6 months ago
Reply to  George Royce

I think we would all like to see the Kiwis with a pair of T26, especially if they were built here in Oz! (The expanded shipyard in SA has the physical capacity to build two at a time, not necessarily the manpower though). But realistically I can’t see that happening, I can’t see their Government stumping up the dollars for a pair of expensive high end frigates. The Kiwis will have to be a bit more creative with their spend, T31 is probably more likely to be within their budget, but I wouldn’t be surprised when the time comes, that… Read more »

George Royce
George Royce
6 months ago
Reply to  JohnN

I agree it’s most likely out of their budget. But T31 would be a great fit. Highly adaptive, general purpose, affordable platform, with great modern system and British build quality. They might want to make those in Oz though, but I think we should let them. CANZUK is really important to us now that we have left the EU, so hopefully this lights the spark and our relationships become stronger.

Challenger
Challenger
6 months ago
Reply to  George Royce

I agree that T31 would be a good fit for New Zealand. It’s such an adaptable design with dozens of sensor and weapon options that they can still dovetail on various bits of Hunter Class procurement but deployed on a much more general purpose and affordable hull.

D J
D J
6 months ago
Reply to  Challenger

Whatever NZ buys they need to buy 3 of. Of NZ’s last 2 buys being from SK, they were large ships not currently built in Australia (hence Australia buying it’s own AOR’s from Spain). Frigate builds though can be carried out at either Osbourne (SA) or Civmec (WA). NZ companies have been involved in Australian shipbuilding since the joint Anzac class builds if not before. Money spent in SK is gone. Money spent in Australia is never quite gone.

dan
dan
6 months ago

The Aussie’s are taking their own defense very seriously with this and all the other defense acquisitions they are making. Germany could learn a thing or 2 from them but am not holding my breath…..

Dern
Dern
6 months ago
Reply to  dan

The UK even more so.

JohnN
JohnN
6 months ago
Reply to  Dern

Dern, have a look at the link in my post to Dan, cheers

George Royce
George Royce
6 months ago
Reply to  Dern

Indeed

JohnN
JohnN
6 months ago
Reply to  dan

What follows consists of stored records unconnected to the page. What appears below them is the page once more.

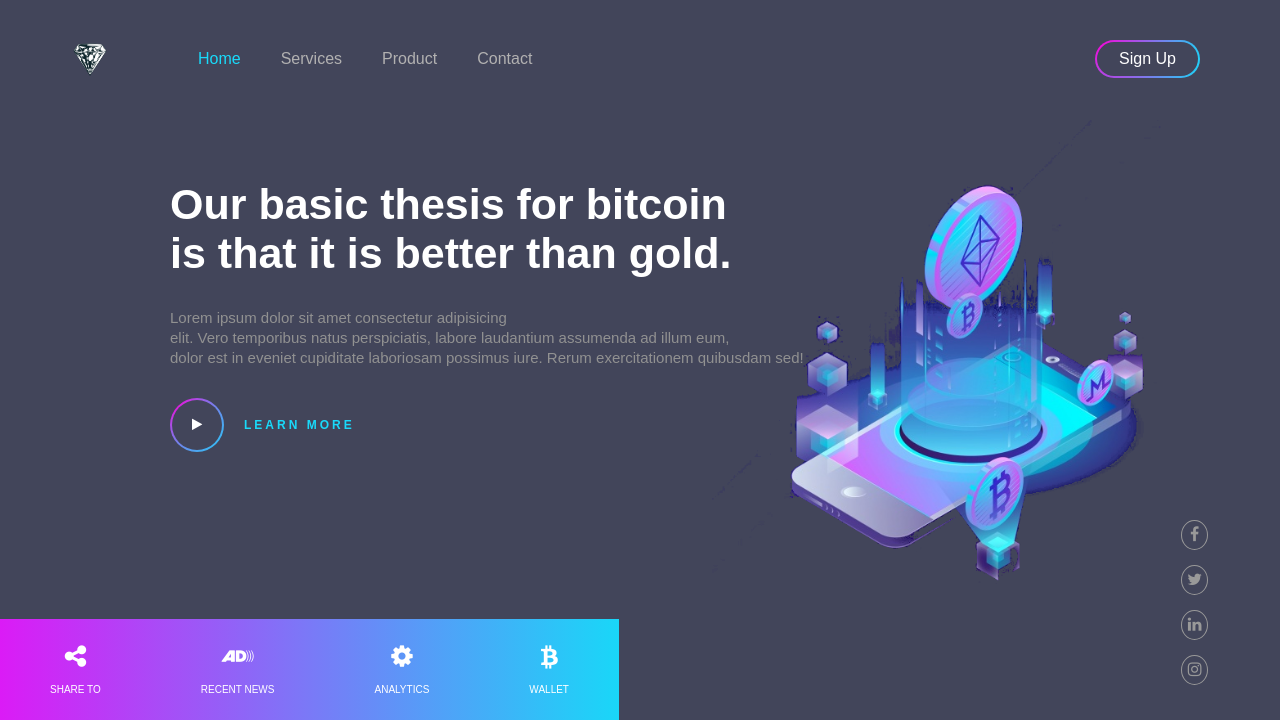
Repository: Aakarshit-Sharma19/Basic-HTML-and-CSS-Page-
Page: index.html
The author's editor kept a copy of each file at every save. The page is drawn from the files as they stood at one save, then again after the next save.
The browser window is 1280 px wide. The pictures show the whole page.
The first visible `.signup-btn` is being pressed.

Above is the page before, as saved 2020-11-10 17:25:17.

### index.html
<!DOCTYPE html>
<html lang="en">

<head>
    <title>Crypto Currency Web App - Easy Tutorials</title>
    <link rel="stylesheet" href="style.css">
    <link rel="stylesheet" href="https://stackpath.bootstrapcdn.com/font-awesome/4.7.0/css/font-awesome.min.css">
</head>

<body>
    <!-- container -->
    <div class="container">

        <!-- menu -->
        <div class="menu">
            <ul>
                <li class="logo"><img src="1349.png" alt="diamond"></li>
                <li class="active">Home</li>
                <li>Services</li>
                <li>Product</li>
                <li>Contact</li>
                <li><a href="#" class="signup-btn"><span>Sign Up</span></a></li>
            </ul>
        </div>

        <!-- banner -->
        <div class="banner">

            <!-- App text -->
            <div class="app-text">
                <h1>Our basic thesis for bitcoin <br> is that it is better than gold.</h1>
                <p>Lorem ipsum dolor sit amet consectetur adipisicing <br>elit. Vero temporibus natus perspiciatis,
                    labore
                    laudantium assumenda ad illum eum,<br>  dolor est in eveniet cupiditate laboriosam possimus iure.
                    Rerum
                    exercitationem quibusdam sed!</p>
                <div class="play-btn">
                    <div class="play-btn-inner"><i class="fa fa-play" aria-hidden="true"></i>
                    </div>
                    <small><b>LEARN MORE</b></small>
                </div>
            </div>

            <!-- App picture -->
            <div class="app-picture">
                <img src="background.png" alt="">
            </div>
        </div>

        <!-- Quick Links -->
        <div class="quick-links">
            <ul>
                <li>
                    <i class="fa fa-share-alt" aria-hidden="true"></i><p>SHARE TO</p>
                </li>
                <li>
                   <i class="fa fa-audio-description" aria-hidden="true"></i><p>RECENT NEWS</p>
                </li>
                <li>
                    <i class="fa fa-cog" aria-hidden="true"></i><p>ANALYTICS</p>
                </li>
                <li>
                    <i class="fa fa-btc" aria-hidden="true"></i><p>WALLET</p>
                </li>
            </ul>

        </div>

        <!-- Social Icons -->
        <div class="social-icons">
            <ul>
                <li><a href="#"><i class="fa fa-facebook" aria-hidden="true"></i></a></li>
                <li><a href="#"><i class="fa fa-twitter" aria-hidden="true"></i></a></li>
                <li><a href="#"><i class="fa fa-linkedin" aria-hidden="true"></i></a></li>
                <li><a href="#"><i class="fa fa-instagram" aria-hidden="true"></i></a></li>
            </ul>
        </div>
    </div>
</body>

</html>

### style.css
* {
    margin: 0;
    padding: 0;
    font-family: sans-serif;
}

body{
    background: #42455a;
}
.container{
    width: 100%;
    height: 100%;
}

.menu ul{
    display: inline-flex;
    margin: 50px;
}

.menu ul li{
    list-style: none;
    margin: 0 20px;
    color: #b2b1b1;
    cursor: pointer;
}
.menu ul li:hover{
    color: aliceblue;
}
.logo img{
    width: 40px;
    margin-top: -12px;
    margin-right: 48px;
}

.active{
    color: #19dafa!important;
}

.signup-btn{
    top: 40px;
    right: 80px;
    position: absolute;
    text-decoration: none;
    color: #fff;
    border: 2px solid transparent;
    border-radius: 20px;
    background-image: linear-gradient(#42455a, #42455a), radial-gradient(circle at top left, #fd00da, #19d7f8);
    background-origin: border-box;
    background-clip: content-box,border-box;
}

.signup-btn:active{
    background-color: #19dafa!important;
}

.signup-btn span{
    display: block;
    padding: 8px 22px;
}

.banner{
    width: 80%;
    height: 70%;
    top: 25%;
    left: 130px;
    position: absolute;
    color: #fff;
}

.app-text{
    width: 50%;
    float: left;
}

.app-text h1{
    font-size: 43px;
    width: 640px;
    position: relative;
    margin-left: 40px;
}

.app-text p{
    font-size: 15px;
    width: 650px;
    margin: 30px 0 30px 40px;
    line-height: 20px;
    color: #919191;
}

.app-picture{
    width: 50%;
    float: right;
}

.app-picture img{
    width: 100%;
    margin-top: -60px;
    padding-left: 70px;
}

.play-btn{
    margin-left: 40px;
    display: inline-flex;
}

.play-btn-inner{
    height: 50px;
    width: 50px;
    border: 2px solid transparent;
    border-radius: 50%;
    background-image: linear-gradient(#42455a, #42455a), radial-gradient(circle at top left, #fd00da, #19d7f8);
    background-origin: border-box;
    background-clip: content-box,border-box;
    text-align: center;
}
.play-btn-inner .fa{
    padding: 18px 0px;
    font-size: 13px;
    cursor: pointer;
}

small{
    margin: auto 20px;
    cursor: pointer;
    font-size: 12px;
    color: #19dafa;
    letter-spacing: 3px;
}

.quick-links{
    left: 0;
    bottom: 0;
    position: absolute;
    background: linear-gradient(to right, #db1bf6, #19d7f8);
}
.quick-links ul{
    display: inline-flex;
    margin: 25px auto;
    text-align: center;
}
.quick-links ul li{
    list-style: none;
    margin: 0 50px;
    cursor: pointer;
}
.quick-links ul li .fa{
    font-size: 25px;
    color: white;
}

.quick-links ul li p{
    margin-top: 15px;
    font-size: 10px;
    color: white;
}

.social-icons{
    right: 72px;
    bottom: 35px;
    position: absolute;
}

.social-icons ul li{
    list-style: none;
    margin-top: 15px;
    text-align: center;
}

.social-icons ul li a{
    color: #999;
    border-radius: 50%;
    border: 1px solid #999;
    padding: 5px;
    display: block;
}

After the next save:
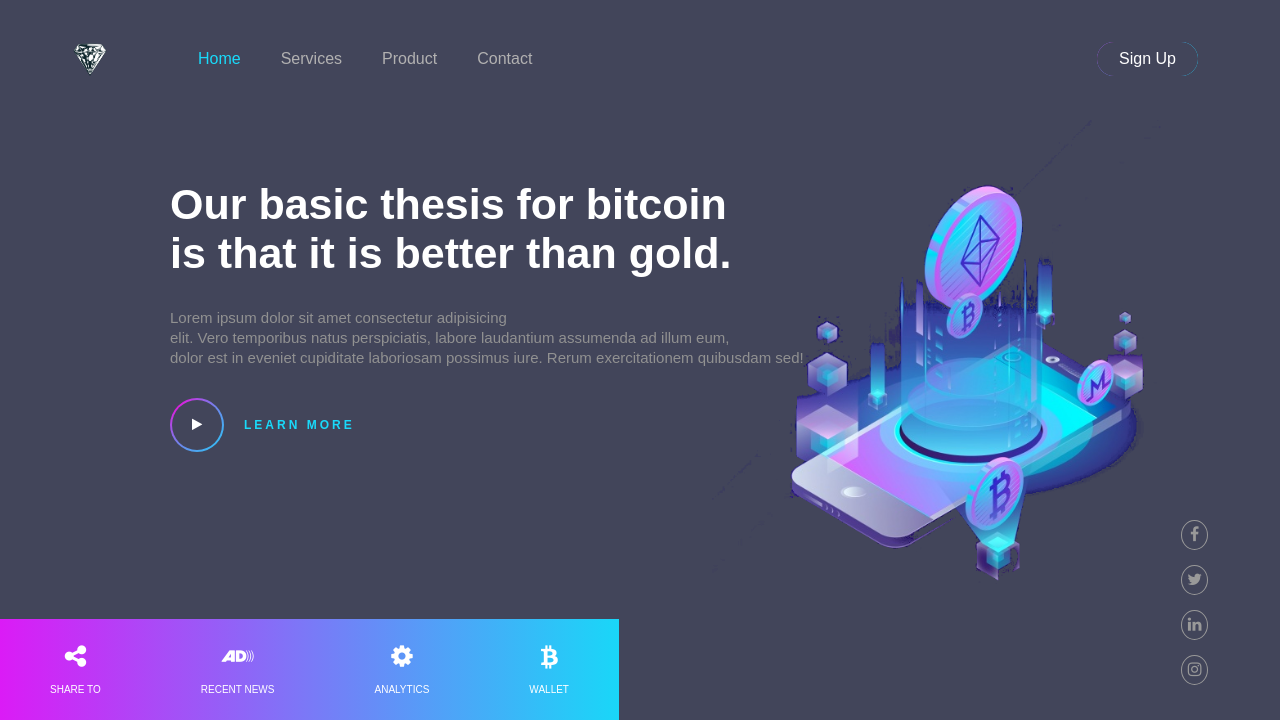
Saved 28 s later.
--- a/style.css
+++ b/style.css
@@ -51,6 +51,7 @@ body{
 
 .signup-btn:active{
     background-color: #19dafa!important;
+    background-clip: content-box;
 }
 
 .signup-btn span{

Dan, yes the Government here in Australia is taking defence policy and spending seriously (and fortunately there is a bipartisan approach from the two major political parties too). You may be interested in having a read of this (released mid this year), it is the 2020 Strategic Defence Update & 2020 Force Structure Plan, a lot of detailed information: https://www1.defence.gov.au/strategy-policy/strategic-update-2020 It shows policy, capabilities, projects and spending for the next 10 years. Spending has been ‘de-linked’ from GDP and is now above 2% and will stay above too. This financial year, 2020-22, defence spending is A$42.151B and will rise to… Read more »